The gender gap within ranks has been attributed to several factors, the most important being differences in salaries and gender distribution for different academic fields (University Times, May 17, 2007, and “AAUP Faculty Gender Equity Indicators 2006” report). Information about faculty salaries in different fields at Pitt is published annually in a report to the Senate budget policies committee that lists mean and median faculty salaries in each of the University’s responsibility centers (schools). This clearly shows large differences in different fields (University Times, May 13, 2010). Nationally, information about gender distribution among academic fields is published periodically by the National Academy of Sciences and the AAUP. These sources show proportionately more men than women in higher-paying fields such as engineering, business, law and health sciences, and proportionately more women than men in lower-paying fields such as the humanities.
An often-cited but misleading and inaccurate indicator of gender salary inequity is the ratio of the average salary for all women versus all men faculty for all faculty ranks. For all public Category I schools, these salaries were $73,452 for women faculty versus $93,112 for men faculty (March-April, 2010 Academe). The resulting ratio of 0.789 is much lower than the ratios of the average salaries for women faculty versus men faculty in the three professor ranks (table above).
But this figure is not corrected for the fact that there are many more men than women in the higher salary ranks and more women than men in the lower ranks. For example, in fall 2009, there were 379 male professors and 290 male associate professors at Pitt versus 117 female professors and 144 female associate professors. In contrast, there were 256 female assistant professors and 66 female instructors versus 226 male assistant professors and 23 male instructors. These different proportions give a low skew to the average salary ratio for all women versus all men faculty.
On May 4, 2007, then-Vice Provost Patricia Beeson gave a public presentation on gender salary differences at Pitt to the Senate budget policies committee based on fall 2006 AAUP salaries (University Times, May 17, 2007). It identified the large number of women hires in recent years, the gender makeup of the academic ranks, the gender breakdown by school and academic discipline and the gender breakdown by tenure/tenure stream versus non-tenure stream as factors accounting for most of the gap at that time. When men and women faculty in the same school, discipline and rank with comparable tenure status, length of service and work record were compared, significant gender salary inequities were not observed.
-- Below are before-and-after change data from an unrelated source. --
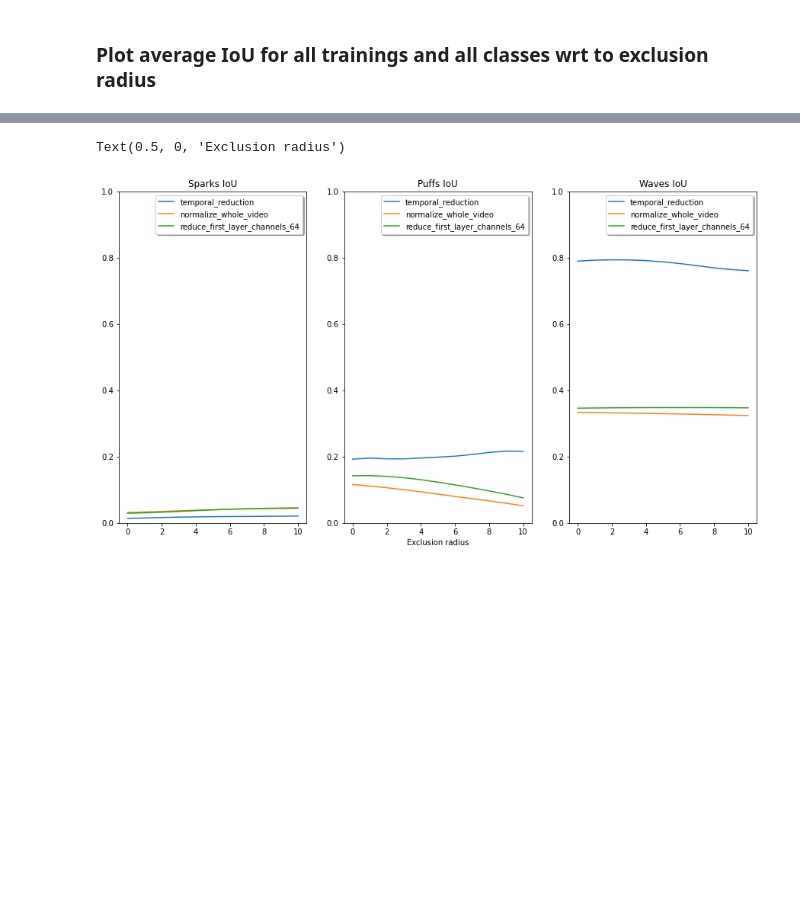
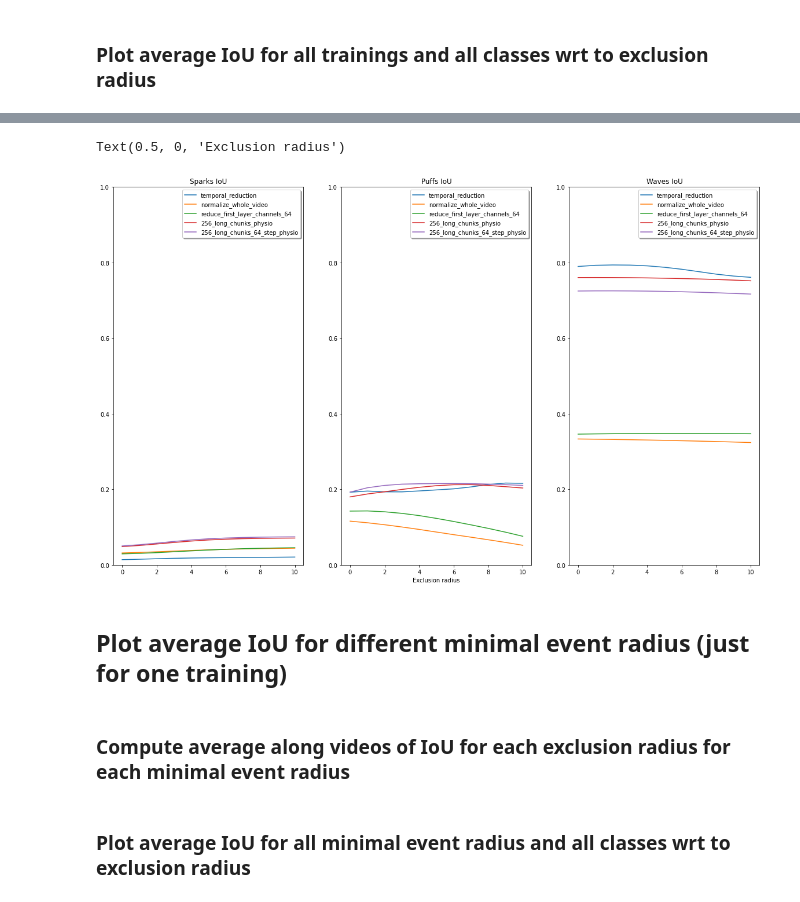
Before and after one commit to dottipr/sparks_project, a Jupyter notebook: sparks/validate UNet trainings.ipynb, the cells around one changed output, grey strips where cells are left out. Saved outputs shown, nothing was run; the diff lists cells and outputs as text; code cells hidden in the pictures; blank space fills up the shorter version.

```diff
--- a/sparks/validate UNet trainings.ipynb
+++ b/sparks/validate UNet trainings.ipynb
@@ -47,7 +45,9 @@ BASEDIR
 # %%
 training_names = ["temporal_reduction",
                   "normalize_whole_video",
-                  "reduce_first_layer_channels_64"
+                  "reduce_first_layer_channels_64",
+                  "256_long_chunks_physio",
+                  "256_long_chunks_64_step_physio"
                   ]
 
 epoch = 100000
@@ -513,7 +513,7 @@ ious_puffs_avg = {}
 ious_waves_avg = {}
 
 for training_name in training_names:
-    num_videos = len(ious_sparks_all_trainings[name])
+    num_videos = len(ious_sparks_all_trainings[training_name])
 
     ious_sparks_all_video = ious_sparks_all_trainings[training_name] # num videos x num exclusion radius
     ious_puffs_all_video = ious_puffs_all_trainings[training_name]
@@ -552,32 +558,32 @@ print(df)
 # %%
-fig, axs = plt.subplots(1, 3, sharex=True, figsize=(15,8))
+fig, axs = plt.subplots(1, 3, sharex=True, figsize=(20,12))
 fig.add_subplot(111, frameon=False)
-axs[0].plot(exclusion_radius_list, ious_sparks_avg[training_names[0]], label=training_names[0])
-axs[0].plot(exclusion_radius_list, ious_sparks_avg[training_names[1]], label=training_names[1])
-axs[0].plot(exclusion_radius_list, ious_sparks_avg[training_names[2]], label=training_names[2])
+
+for training_name in training_names:
+    axs[0].plot(exclusion_radius_list, ious_sparks_avg[training_name], label=training_name)
 
 axs[0].set_title('Sparks IoU')
 axs[0].set_ylim([0,1])
 axs[0].legend(shadow=True, fancybox=True)
 
-axs[1].plot(exclusion_radius_list, ious_puffs_avg[training_names[0]], label=training_names[0])
-axs[1].plot(exclusion_radius_list, ious_puffs_avg[training_names[1]], label=training_names[1])
-axs[1].plot(exclusion_radius_list, ious_puffs_avg[training_names[2]], label=training_names[2])
+for training_name in training_names:
+    axs[1].plot(exclusion_radius_list, ious_puffs_avg[training_name], label=training_name)
 
 axs[1].set_title('Puffs IoU')
 axs[1].set_ylim([0,1])
 axs[1].legend(shadow=True, fancybox=True)
 
-axs[2].plot(exclusion_radius_list, ious_waves_avg[training_names[0]], label=training_names[0])
-axs[2].plot(exclusion_radius_list, ious_waves_avg[training_names[1]], label=training_names[1])
-axs[2].plot(exclusion_radius_list, ious_waves_avg[training_names[2]], label=training_names[2])
+for training_name in training_names:
+    axs[2].plot(exclusion_radius_list, ious_waves_avg[training_name], label=training_name)
 
 axs[2].set_title('Waves IoU')
 axs[2].set_ylim([0,1])
 axs[2].legend(shadow=True, fancybox=True)
 
 plt.tick_params(labelcolor='none', which='both', top=False, bottom=False, left=False, right=False)
 plt.xlabel("Exclusion radius")
 # %% [output]
 Text(0.5, 0, 'Exclusion radius')
-[figure, old version]
+[figure, new version]
+# %% [markdown]
+## Plot average IoU for different minimal event radius (just for one training)
@@ -583,0 +669,2 @@ Text(0.5, 0, 'Exclusion radius')
+# %% [markdown]
+### Compute average along videos of IoU for each exclusion radius for each minimal event radius
@@ -583,0 +686,2 @@ Text(0.5, 0, 'Exclusion radius')
+# %% [markdown]
+### Plot average IoU for all minimal event radius and all classes wrt to exclusion radius
```
Also changed, not shown: parts of 33 cells of this notebook, 9 other files.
Pitt has continued to close the average salary ratio gap since the 2007 study. At that time, the female-to-male average salary ratios were 0.879 for professors, 0.924 for associate professors and 0.882 assistant professors. As the table shows, the fall 2009 ratios were 0.900, 0.940 and 0.895, respectively.
However, Pitt has hired many new women faculty at the assistant professor level in recent years. New hires have lower salaries than longer-employed faculty with the same rank and academic field. This could explain why Pitt has a lower female to male assistant professor average salary ratio than all public Category I schools (0.924) and all public Title IV schools (0.936).
Pitt’s administration can take credit for improvements in gender salary equity. But Pitt and all other educational institutions have a long way to go in achieving equity at the higher ranks, especially the full professor level. The Provost’s office plans another gender salary equity study next year. We look forward to that report.
John J. Baker is past president of the University Senate and chair of the budget policies committee.